By Christoph Rauwald
FRANKFURT—Audi /zigman2/quotes/207972355/delayed DE:NSU +0.63% AG on Friday reported its first-half net profit nearly doubled and said it is looking for strong growth in China and the U.S., with plans to boost sales to record levels in both countries this year.
"We want to significantly exceed the record year of 2008, with [global] deliveries of over 1,080,000 vehicles in 2010," said Audi sales chief Peter Schwarzenbauer during a conference call, although he shied away from predicting sales of 1.1 million, citing uncertainties in several markets related to sovereign debt concerns.
Audi posted a net profit of €978 million ($1.28 billion) in the first half of the year, up 46% from the €671 million posted in the same period of 2009. Revenue was up 21% at €17.57 billion from €14.53 billion in the first half of 2009. In the first half of the year, Audi's car sales rose 19% to 554,950 vehicles.
Mr. Schwarzenbauer reiterated that the premium brand of Volkswagen /zigman2/quotes/206736865/delayed DE:VOW +1.25% AG, Europe's largest auto maker by sales, plans to sell more than 200,000 cars in China this year for the first time.
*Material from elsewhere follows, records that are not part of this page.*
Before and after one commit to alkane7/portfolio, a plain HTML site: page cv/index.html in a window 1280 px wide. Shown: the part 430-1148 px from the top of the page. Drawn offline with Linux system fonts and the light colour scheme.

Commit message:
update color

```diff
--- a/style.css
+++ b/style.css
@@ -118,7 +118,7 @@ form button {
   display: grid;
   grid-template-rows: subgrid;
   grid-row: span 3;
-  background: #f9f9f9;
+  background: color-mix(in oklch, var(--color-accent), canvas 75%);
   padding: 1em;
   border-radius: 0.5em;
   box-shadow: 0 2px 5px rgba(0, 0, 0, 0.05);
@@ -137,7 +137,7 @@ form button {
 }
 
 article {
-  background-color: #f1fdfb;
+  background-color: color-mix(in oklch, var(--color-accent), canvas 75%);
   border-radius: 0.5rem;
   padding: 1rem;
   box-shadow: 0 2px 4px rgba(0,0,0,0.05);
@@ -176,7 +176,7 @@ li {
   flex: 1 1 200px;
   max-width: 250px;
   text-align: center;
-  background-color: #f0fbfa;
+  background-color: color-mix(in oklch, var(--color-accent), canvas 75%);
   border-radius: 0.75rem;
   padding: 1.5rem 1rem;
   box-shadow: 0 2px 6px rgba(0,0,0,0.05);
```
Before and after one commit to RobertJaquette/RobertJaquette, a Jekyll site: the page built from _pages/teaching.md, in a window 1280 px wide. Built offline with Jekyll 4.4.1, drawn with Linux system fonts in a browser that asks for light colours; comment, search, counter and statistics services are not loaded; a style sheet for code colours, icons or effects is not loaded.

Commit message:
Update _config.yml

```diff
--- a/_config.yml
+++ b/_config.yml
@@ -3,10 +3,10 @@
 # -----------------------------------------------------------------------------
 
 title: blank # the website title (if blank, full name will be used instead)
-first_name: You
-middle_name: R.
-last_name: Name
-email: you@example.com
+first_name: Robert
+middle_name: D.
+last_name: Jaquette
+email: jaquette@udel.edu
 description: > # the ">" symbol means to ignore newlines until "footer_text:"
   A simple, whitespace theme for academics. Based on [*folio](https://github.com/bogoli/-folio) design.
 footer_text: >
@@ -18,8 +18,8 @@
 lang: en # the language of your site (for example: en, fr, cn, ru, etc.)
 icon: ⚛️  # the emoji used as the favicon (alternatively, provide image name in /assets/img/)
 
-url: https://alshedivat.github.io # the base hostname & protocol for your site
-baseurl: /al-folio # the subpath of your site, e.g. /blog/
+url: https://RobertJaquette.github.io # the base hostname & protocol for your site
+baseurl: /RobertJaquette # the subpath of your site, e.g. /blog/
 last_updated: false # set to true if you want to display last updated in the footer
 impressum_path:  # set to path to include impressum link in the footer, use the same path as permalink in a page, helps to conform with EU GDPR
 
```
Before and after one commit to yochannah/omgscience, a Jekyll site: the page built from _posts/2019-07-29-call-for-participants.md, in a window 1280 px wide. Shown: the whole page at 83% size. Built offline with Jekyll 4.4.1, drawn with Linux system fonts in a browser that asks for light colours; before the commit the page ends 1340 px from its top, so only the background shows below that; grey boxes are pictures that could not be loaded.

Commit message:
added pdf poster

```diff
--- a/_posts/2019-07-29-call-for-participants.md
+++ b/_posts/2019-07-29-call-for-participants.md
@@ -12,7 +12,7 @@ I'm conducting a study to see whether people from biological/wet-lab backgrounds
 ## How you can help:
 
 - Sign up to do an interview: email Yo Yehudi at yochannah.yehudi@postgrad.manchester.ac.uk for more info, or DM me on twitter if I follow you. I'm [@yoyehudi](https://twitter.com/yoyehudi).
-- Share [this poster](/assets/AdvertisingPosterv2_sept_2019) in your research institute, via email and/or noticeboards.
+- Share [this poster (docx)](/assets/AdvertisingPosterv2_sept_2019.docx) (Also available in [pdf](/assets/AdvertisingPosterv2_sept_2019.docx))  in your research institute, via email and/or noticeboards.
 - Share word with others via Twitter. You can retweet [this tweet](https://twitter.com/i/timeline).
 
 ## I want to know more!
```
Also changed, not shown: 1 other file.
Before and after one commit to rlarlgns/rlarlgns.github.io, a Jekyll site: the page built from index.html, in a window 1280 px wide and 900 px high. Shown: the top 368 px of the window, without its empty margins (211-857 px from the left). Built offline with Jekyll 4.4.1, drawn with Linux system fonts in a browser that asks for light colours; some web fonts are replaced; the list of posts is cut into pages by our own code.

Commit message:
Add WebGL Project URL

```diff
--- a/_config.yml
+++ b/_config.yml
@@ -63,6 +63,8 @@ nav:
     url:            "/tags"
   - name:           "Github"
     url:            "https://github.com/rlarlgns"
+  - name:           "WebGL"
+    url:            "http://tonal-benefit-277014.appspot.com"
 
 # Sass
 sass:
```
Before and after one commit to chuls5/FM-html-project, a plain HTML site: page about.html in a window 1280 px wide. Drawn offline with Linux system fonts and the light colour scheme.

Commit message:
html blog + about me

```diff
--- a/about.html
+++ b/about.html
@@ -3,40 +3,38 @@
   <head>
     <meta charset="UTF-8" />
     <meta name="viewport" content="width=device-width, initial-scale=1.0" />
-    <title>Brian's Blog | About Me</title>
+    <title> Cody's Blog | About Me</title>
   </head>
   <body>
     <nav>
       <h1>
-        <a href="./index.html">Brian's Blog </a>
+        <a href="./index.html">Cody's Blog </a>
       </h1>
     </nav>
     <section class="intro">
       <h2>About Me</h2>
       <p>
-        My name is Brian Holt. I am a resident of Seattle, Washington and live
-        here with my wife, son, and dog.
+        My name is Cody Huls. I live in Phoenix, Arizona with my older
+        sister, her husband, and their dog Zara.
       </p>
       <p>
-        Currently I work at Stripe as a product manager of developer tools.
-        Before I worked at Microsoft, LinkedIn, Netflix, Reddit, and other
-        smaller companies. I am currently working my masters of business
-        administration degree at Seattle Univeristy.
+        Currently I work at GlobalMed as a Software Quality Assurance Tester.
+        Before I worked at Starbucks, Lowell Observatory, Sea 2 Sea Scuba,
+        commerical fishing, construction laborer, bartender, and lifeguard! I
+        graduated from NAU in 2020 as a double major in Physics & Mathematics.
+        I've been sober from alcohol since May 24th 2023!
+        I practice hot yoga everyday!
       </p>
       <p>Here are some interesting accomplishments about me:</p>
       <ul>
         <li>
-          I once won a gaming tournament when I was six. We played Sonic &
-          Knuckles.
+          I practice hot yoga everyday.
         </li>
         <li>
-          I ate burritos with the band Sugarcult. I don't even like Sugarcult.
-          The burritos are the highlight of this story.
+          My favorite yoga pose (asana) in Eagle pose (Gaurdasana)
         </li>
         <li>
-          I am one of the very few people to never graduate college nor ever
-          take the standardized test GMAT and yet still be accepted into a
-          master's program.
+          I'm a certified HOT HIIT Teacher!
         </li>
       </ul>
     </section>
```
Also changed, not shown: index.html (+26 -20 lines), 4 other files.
He noted that sales in this dynamic market could soar to 300,000 cars in 2012.
In the U.S., Audi is hoping to exceed annual sales of 100,000 cars in 2010 for the first time and, according to the sales chief, its operations there are profitable.
Audi "continues to spend less [on] incentives ... [and] demands higher lease prices for most models than its competitors," he said, which leads to better residual values.
Mr. Schwarzenbauer dismissed fears that demand for luxury cars might be hurt by a broad trend toward smaller and fuel-efficient vehicles. He said the global premium market is expected to grow to more than seven million vehicles by 2020 from around 4.1 million currently and faster than the overall car market.
Audi entered the small-car segment with the recent launch of the A1, but Mr. Schwarzenbauer noted that Audi's focus is on boosting its presence in the so-called C- and D-class segments of compact and mid-sized vehicles.
He said Audi wants to boost annual sales in these segments to 400,000 cars in 2015 from around 250,000 vehicles currently as part of Audi's target to sell 1.5 million cars. Audi Chief Executive Rupert Stadler , however, recently indicated that Audi might reach the 1.5 million threshold earlier than initially planned.
Audi, which ranks third in terms of global luxury car sales behind German peers BMW /zigman2/quotes/209548467/delayed DE:BMW +0.71% AG and Daimler /zigman2/quotes/205332368/delayed DE:DAI +1.05% AG's Mercedes-Benz brand, has been narrowing the gap to its two larger rivals in recent years, partly due to its large footprint in China. The Ingolstadt-based company, however, still lags BMW and Mercedes-Benz in terms of U.S. sales.
The luxury-car segment was battered last year as demand for new vehicles nose-dived during the economic downturn, as credit markets tightened and consumer confidence waned. But Audi and its peers staged a faster-than-expected recovery in the first half of this year.
Audi Chief Financial Officer Axel Strotbek said the auto maker wants to keep its profitability level stable in the second half of the year after an operating return on sales of 7.6% in the first six months, up from 5.7% a year earlier.
Audi's first-half net cash flow was up 36% at €1.9 billion and Mr. Strotbek said he expects "clearly positive" net cash flow in the second half of the year as well.
Write to Christoph Rauwald at email@example.com